Barnett Institute Hosts Short Course For FDA Examiners
May 13, 2011
Recognized for its cutting-edge research and advanced training in analytical chemistry for biomedical applications, the Barnett Institute at Northeastern University was invited to host a two-day short course on state-of-the-art protein characterization as applied to regulatory science to FDA examiners on the National Institutes of Health (NIH) campus in March.
The course was taught by Barnett Institute Director Prof. Barry Karger; Prof. John Engen, Barnett Faculty Fellow and associate professor of chemistry & chemical biology; Prof. Pauline Rudd of the National Institute for Bioprocessing Research and Training (NIBRT, Dublin, Ireland); and Dr. Robert Garnick, president and CEO of Lone Mountain Biotechnology and Medical Devices.
Topics discussed during the short course included mass spectrometric analysis of proteins, H/D exchange for protein characterization, glycosylation analysis, and strategies for drug development of biosimilars. “The course went very well,” said Karger. “The enthusiasm of the attendees and the positive response that we received was very good, and at the same time, through discussions and informal exchanges, we, the instructors, learned a great deal as well.”
With patents on major biopharmaceuticals set to expire in the next few years, this course could not have come at a better time. In fact, it is estimated that as much as $50 billion in revenue will go off patent by 2015. Thus, many companies, including big pharma, are focusing on biosimilars -- the copied version of the current commercial biotech products.

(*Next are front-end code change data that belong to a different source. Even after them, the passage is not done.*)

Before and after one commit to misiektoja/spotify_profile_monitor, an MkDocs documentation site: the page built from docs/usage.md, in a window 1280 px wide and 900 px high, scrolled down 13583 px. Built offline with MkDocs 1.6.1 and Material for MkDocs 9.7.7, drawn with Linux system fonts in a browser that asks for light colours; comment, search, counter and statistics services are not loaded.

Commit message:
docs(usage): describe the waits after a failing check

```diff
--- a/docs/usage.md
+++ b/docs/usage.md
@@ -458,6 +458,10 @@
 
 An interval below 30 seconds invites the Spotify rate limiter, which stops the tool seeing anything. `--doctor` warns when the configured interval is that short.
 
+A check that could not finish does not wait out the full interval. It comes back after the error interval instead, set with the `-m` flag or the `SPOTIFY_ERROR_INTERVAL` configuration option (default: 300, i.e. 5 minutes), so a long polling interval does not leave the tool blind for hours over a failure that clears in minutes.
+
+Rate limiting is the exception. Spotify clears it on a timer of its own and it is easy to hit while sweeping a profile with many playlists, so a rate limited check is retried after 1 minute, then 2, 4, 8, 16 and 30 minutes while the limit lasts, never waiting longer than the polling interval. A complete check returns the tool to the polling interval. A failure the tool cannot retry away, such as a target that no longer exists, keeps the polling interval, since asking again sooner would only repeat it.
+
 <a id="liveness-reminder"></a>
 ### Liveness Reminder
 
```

Once the patents expire, biosimilars will attempt to make it into the marketplace, and the FDA will have a major role in deciding which new drugs to approve for the market.
Unlike small molecule generic drugs, the approval process for biosimilars will be very involved because biologics are much more complicated and are manufactured from living organisms.
The FDA is expected to release guidance to the industry on the approval process of biosimilars in the near future.
That’s why training sessions, like the one given by the Barnett Institute to FDA examiners, are so important.
Dr. Karger and the Barnett Institute have offered similar courses here on campus.
For the past two years, Karger and other faculty members have been teaching CARA (the Center for Advanced Regulatory Analysis) short courses in the area of biopharmaceutical protein characterization.
Both the CARA courses and the FDA short course have been instrumental in generating ideas and partnerships between the biotech industry, instrument companies and faculty here at Northeastern University. In fact, the Barnett Institute is seeing significant growth in collaboration with industry at the present time.